(Given records begins)

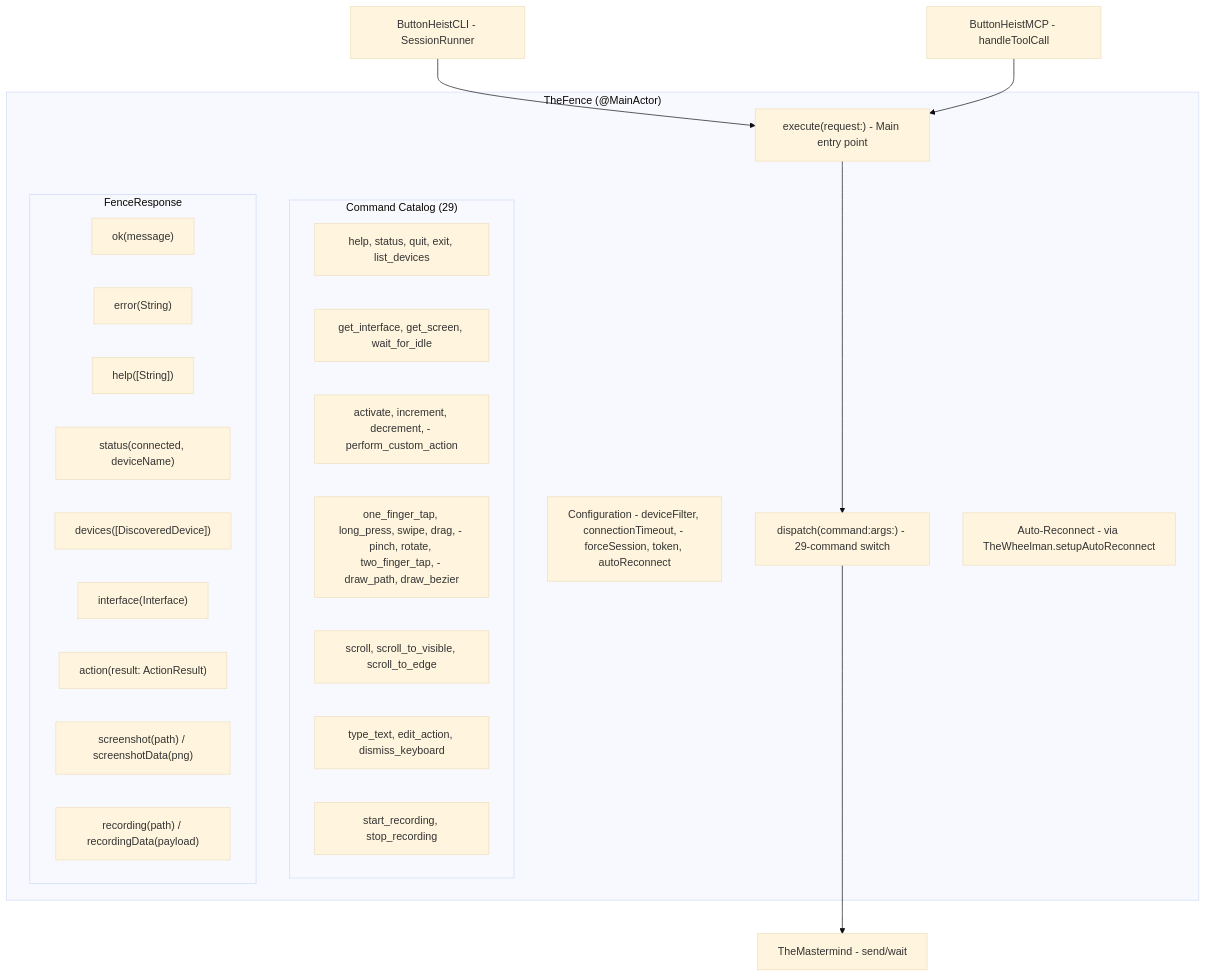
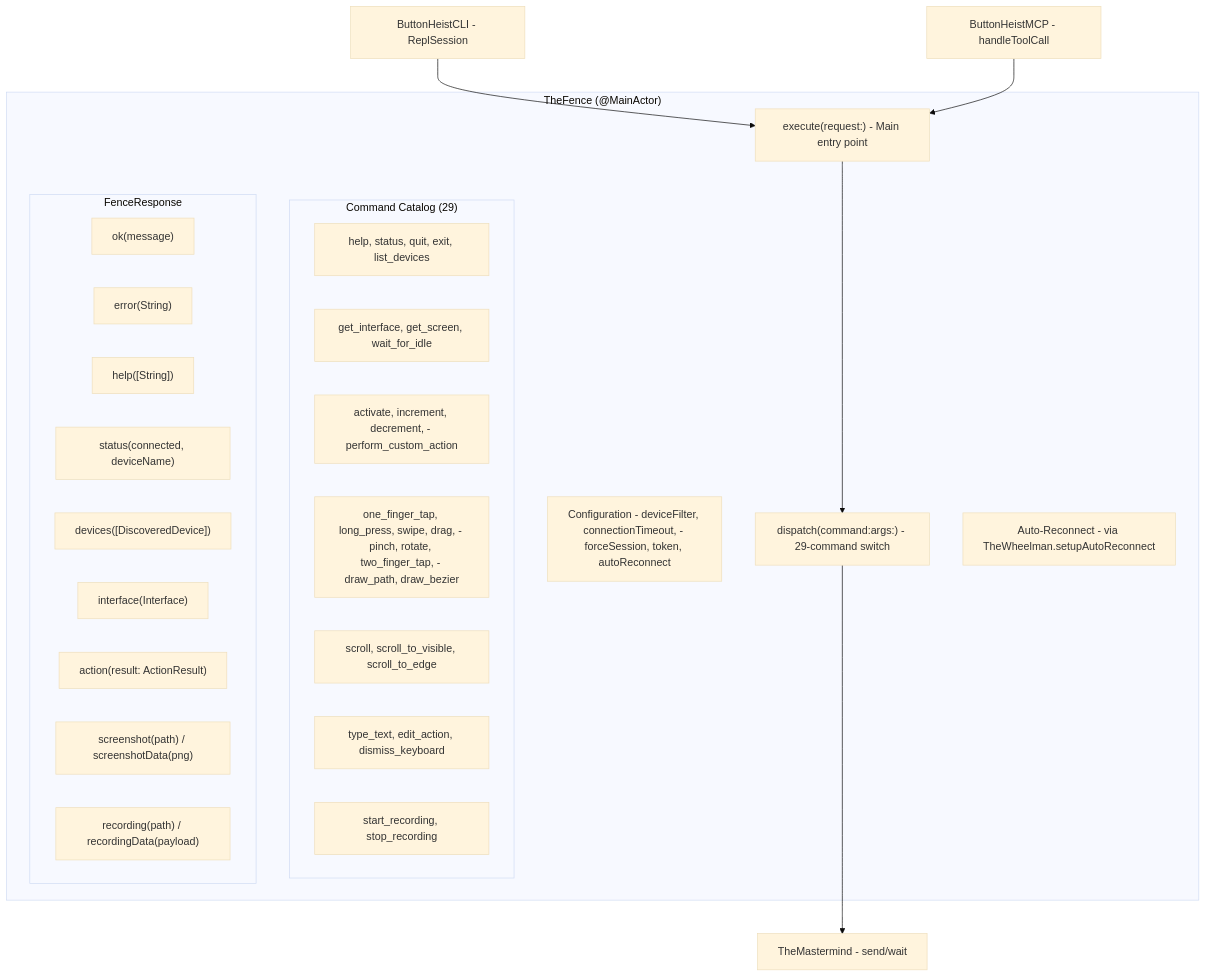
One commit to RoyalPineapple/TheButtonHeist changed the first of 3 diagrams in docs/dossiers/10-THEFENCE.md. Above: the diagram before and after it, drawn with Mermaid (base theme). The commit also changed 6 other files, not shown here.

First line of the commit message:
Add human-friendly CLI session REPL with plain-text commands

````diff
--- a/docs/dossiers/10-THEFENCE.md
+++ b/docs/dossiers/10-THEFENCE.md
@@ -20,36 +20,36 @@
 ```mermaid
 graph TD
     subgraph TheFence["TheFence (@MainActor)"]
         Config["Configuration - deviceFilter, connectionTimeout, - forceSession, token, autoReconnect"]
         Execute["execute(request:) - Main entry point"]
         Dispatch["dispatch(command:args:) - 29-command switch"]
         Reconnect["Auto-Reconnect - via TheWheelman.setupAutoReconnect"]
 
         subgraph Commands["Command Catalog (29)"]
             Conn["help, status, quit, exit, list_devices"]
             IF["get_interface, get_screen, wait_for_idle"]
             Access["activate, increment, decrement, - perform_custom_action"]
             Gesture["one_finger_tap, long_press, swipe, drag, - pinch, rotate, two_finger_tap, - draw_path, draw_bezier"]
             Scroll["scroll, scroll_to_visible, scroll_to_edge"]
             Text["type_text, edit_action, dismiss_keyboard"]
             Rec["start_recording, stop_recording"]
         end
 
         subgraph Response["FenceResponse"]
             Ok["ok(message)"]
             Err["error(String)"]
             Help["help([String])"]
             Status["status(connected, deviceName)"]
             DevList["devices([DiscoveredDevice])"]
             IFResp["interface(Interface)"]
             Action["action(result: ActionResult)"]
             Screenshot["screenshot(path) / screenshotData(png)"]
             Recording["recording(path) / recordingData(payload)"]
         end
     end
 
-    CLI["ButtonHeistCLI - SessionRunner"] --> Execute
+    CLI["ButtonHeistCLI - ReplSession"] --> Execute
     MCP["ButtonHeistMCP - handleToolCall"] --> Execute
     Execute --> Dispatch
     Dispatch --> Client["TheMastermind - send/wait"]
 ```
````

(Given records ends)
(Given records begins)

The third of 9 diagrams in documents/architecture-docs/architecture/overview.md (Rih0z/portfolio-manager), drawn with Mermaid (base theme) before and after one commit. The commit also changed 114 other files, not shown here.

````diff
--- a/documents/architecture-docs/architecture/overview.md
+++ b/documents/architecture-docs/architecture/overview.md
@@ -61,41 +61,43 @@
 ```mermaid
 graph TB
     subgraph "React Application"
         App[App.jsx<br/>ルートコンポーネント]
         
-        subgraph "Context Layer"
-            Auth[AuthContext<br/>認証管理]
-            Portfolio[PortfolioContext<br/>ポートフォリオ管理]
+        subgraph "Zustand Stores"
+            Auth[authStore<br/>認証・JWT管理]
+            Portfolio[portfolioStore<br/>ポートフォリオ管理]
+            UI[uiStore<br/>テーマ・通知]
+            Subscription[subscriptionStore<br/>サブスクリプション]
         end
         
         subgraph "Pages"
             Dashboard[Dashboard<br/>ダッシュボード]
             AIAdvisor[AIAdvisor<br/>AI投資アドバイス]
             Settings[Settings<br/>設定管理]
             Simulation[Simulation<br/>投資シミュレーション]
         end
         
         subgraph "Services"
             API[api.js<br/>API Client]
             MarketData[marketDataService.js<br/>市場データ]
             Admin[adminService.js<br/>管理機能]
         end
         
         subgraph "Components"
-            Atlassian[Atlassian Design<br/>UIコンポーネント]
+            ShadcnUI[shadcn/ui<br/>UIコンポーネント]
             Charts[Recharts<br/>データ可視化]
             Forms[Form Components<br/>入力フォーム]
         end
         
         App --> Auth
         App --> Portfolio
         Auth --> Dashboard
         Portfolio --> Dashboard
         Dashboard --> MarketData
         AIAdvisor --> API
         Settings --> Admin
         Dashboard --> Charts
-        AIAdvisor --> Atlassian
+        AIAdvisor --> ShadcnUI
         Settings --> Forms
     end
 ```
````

(Given records ends)

* Required action
Your response should contain each line of the listing in which the word "AIAdvisor" occurs.

* Result
             AIAdvisor[AIAdvisor<br/>AI投資アドバイス]
         AIAdvisor --> API
-        AIAdvisor --> Atlassian
+        AIAdvisor --> ShadcnUI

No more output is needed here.